Dead ahead lay the great wheeling galaxy. It grew huge, its arms of glowing stars spread open to embrace the ship. Chiram relaxed the field. The striations of space gripped at their atoms, the ship slowed like a bullet shot into water.
Jay turned his back to the cabin, wrote in his journal. He wrote copiously pages of introspection, fragments of quick-scribbled poetry, which he often returned to, copied, revised. He kept statistical charts: the detailed study of Chiram’s pacing, his average number of steps per square foot of deck, the pattern behind Julius’ menus. He carefully noted his dreams and spent hours trying to trace their genesis from his past. He wrote careful and elaborate excoriations of Chiram “for the record” he told himself and equally cogent self-justifications. He made interminable lists places he had visited, girl-friends, books, colors, songs. He sketched Chiram, Julius, Bob Galt time and time again.
Jay washed, shaved. Freedom was a luxury. This was living again if it were nothing but eat, sleep, look out into darkness. This was life: it would be like this the rest of his life...Curious existence. It seemed natural, sensible. Earth was a trifling recollection, a scene remembered from childhood.
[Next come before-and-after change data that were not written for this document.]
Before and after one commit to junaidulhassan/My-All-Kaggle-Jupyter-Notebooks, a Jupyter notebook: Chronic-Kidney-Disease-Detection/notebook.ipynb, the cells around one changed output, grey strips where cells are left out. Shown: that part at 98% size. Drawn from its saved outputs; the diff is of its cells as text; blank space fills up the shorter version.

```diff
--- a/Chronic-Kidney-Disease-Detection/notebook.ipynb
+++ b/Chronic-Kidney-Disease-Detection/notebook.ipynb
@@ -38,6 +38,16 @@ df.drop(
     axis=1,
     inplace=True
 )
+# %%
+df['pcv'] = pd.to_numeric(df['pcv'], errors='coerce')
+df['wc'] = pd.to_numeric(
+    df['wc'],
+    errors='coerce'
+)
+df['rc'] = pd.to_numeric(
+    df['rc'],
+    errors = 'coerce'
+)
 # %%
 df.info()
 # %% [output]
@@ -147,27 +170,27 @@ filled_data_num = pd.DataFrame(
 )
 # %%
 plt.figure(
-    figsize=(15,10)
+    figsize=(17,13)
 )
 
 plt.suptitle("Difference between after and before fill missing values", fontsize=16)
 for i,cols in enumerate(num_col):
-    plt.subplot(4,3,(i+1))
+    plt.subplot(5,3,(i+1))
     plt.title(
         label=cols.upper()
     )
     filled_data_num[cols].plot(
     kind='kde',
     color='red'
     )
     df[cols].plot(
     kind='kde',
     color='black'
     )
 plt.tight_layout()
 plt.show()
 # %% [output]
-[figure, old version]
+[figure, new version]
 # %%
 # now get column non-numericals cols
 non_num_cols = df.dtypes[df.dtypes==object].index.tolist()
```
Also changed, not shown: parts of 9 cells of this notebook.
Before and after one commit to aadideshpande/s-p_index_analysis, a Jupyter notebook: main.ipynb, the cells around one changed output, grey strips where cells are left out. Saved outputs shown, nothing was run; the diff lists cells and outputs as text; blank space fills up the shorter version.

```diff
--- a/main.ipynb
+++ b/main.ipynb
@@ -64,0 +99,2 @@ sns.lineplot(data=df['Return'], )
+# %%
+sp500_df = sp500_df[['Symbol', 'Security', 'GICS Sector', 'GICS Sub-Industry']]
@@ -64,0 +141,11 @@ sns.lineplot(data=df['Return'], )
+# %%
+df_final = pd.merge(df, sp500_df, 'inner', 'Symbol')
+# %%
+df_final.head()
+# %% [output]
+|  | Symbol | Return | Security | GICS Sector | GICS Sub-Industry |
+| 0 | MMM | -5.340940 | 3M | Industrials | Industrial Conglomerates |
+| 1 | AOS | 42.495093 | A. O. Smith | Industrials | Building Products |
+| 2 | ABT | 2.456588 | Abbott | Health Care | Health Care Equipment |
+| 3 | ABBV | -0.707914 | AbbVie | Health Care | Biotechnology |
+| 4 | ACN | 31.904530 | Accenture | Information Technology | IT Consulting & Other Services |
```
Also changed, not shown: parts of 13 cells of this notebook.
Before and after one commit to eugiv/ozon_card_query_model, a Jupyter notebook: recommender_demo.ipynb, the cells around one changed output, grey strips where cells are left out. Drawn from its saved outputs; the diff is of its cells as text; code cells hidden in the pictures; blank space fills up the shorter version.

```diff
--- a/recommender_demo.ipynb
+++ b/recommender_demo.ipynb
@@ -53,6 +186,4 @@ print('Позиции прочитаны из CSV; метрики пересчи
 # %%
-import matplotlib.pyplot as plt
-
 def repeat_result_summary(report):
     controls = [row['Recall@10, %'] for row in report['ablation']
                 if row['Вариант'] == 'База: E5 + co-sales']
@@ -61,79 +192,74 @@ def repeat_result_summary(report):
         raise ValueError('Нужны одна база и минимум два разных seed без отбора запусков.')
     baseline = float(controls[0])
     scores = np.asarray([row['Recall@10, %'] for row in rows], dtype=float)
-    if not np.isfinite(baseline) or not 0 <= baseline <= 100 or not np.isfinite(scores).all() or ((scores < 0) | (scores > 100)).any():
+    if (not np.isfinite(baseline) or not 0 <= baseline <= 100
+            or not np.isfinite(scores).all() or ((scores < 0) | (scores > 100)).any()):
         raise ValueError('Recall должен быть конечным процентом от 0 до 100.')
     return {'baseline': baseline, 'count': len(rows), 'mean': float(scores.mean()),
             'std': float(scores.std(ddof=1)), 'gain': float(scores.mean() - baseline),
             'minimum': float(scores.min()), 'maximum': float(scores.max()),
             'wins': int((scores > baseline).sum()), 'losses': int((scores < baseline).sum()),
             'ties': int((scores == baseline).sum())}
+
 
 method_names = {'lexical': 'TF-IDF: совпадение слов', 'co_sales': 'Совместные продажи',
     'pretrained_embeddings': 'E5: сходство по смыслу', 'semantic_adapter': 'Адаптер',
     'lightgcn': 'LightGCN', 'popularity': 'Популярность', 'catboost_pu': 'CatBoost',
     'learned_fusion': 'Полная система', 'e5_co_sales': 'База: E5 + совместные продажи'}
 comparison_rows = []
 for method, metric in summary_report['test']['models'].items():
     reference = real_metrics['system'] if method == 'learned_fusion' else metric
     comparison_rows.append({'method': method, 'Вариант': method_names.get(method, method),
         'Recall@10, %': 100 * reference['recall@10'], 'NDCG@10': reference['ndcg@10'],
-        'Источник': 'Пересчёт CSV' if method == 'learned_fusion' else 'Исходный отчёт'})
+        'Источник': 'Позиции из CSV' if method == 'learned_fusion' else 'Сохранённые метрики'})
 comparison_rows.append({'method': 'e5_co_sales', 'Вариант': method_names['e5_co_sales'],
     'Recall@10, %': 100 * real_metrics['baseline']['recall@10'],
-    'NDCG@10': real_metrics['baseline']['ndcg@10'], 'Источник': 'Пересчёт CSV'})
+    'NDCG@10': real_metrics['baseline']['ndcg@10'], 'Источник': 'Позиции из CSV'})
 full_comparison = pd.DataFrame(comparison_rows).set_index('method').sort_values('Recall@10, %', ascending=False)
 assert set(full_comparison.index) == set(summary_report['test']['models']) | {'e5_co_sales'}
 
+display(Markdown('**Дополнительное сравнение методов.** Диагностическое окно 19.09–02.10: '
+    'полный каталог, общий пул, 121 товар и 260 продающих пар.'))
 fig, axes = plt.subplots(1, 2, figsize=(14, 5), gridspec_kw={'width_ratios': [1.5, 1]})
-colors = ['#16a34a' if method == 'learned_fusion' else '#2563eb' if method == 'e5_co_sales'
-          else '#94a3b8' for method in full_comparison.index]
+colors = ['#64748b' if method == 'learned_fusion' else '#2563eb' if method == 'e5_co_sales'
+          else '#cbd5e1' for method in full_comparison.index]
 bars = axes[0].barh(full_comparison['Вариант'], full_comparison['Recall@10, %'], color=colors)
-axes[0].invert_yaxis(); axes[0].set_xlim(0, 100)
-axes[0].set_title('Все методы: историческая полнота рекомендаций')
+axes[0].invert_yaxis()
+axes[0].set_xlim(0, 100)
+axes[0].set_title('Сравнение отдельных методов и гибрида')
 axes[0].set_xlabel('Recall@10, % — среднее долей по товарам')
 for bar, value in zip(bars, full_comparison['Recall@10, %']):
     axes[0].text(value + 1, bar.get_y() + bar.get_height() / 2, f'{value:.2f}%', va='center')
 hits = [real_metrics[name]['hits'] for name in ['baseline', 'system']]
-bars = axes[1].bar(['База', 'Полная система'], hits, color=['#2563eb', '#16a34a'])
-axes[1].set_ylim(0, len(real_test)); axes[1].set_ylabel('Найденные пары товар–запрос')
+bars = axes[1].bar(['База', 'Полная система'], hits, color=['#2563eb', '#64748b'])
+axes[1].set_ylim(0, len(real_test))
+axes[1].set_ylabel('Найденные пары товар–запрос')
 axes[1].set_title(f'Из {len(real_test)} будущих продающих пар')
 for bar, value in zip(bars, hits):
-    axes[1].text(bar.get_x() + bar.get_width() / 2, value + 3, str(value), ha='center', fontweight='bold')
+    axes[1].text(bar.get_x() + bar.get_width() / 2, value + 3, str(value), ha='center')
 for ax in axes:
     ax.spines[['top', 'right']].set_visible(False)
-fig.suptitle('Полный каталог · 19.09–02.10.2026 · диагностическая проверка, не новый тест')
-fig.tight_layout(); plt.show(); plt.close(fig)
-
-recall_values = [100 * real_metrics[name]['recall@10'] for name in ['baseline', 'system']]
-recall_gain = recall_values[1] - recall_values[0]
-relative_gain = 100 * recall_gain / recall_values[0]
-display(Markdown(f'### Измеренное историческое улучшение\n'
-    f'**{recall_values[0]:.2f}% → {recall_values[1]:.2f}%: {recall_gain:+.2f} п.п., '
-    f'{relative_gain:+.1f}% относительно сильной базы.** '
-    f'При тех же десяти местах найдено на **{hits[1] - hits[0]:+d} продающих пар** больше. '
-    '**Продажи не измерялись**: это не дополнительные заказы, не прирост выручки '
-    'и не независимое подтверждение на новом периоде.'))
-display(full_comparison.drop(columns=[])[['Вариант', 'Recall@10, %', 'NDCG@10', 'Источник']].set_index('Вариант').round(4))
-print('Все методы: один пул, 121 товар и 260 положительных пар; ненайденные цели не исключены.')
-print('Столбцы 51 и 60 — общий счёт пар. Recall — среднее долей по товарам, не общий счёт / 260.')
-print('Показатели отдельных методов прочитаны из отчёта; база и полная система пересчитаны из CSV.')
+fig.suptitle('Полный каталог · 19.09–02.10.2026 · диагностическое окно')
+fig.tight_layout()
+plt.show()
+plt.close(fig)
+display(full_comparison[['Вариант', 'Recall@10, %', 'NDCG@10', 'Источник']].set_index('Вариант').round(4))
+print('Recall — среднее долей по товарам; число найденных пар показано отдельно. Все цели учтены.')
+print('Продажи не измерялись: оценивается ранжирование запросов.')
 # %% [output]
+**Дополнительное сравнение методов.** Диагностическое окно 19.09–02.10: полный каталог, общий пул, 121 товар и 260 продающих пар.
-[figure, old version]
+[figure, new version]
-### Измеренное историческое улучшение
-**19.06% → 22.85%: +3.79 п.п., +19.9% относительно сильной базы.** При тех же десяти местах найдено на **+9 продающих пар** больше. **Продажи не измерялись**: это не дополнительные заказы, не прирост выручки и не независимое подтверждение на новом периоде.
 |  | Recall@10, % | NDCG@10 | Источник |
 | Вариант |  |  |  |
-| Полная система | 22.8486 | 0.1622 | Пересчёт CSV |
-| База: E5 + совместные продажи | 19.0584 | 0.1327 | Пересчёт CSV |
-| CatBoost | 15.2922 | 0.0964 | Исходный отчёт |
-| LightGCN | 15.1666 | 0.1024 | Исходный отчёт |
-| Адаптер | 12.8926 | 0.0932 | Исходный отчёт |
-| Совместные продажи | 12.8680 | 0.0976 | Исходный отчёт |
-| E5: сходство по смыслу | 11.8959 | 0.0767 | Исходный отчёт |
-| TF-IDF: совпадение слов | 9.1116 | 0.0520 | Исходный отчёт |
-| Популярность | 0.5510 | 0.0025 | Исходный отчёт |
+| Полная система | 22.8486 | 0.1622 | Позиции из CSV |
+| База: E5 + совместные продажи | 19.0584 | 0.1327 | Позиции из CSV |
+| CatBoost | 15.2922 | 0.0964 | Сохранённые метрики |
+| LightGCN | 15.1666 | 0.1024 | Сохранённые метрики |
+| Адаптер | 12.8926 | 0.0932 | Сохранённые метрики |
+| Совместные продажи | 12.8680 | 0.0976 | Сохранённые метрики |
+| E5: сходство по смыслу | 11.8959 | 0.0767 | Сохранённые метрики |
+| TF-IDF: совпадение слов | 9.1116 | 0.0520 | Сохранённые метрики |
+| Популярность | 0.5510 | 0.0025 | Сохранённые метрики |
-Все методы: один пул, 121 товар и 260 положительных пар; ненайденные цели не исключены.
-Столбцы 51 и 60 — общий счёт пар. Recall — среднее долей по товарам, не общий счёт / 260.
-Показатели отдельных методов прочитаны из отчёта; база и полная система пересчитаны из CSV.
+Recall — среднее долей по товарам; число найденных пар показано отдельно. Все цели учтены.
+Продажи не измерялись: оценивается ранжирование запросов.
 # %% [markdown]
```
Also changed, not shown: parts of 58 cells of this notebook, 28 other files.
Republished in Sail 25 and other stories, Spatterlight 2012.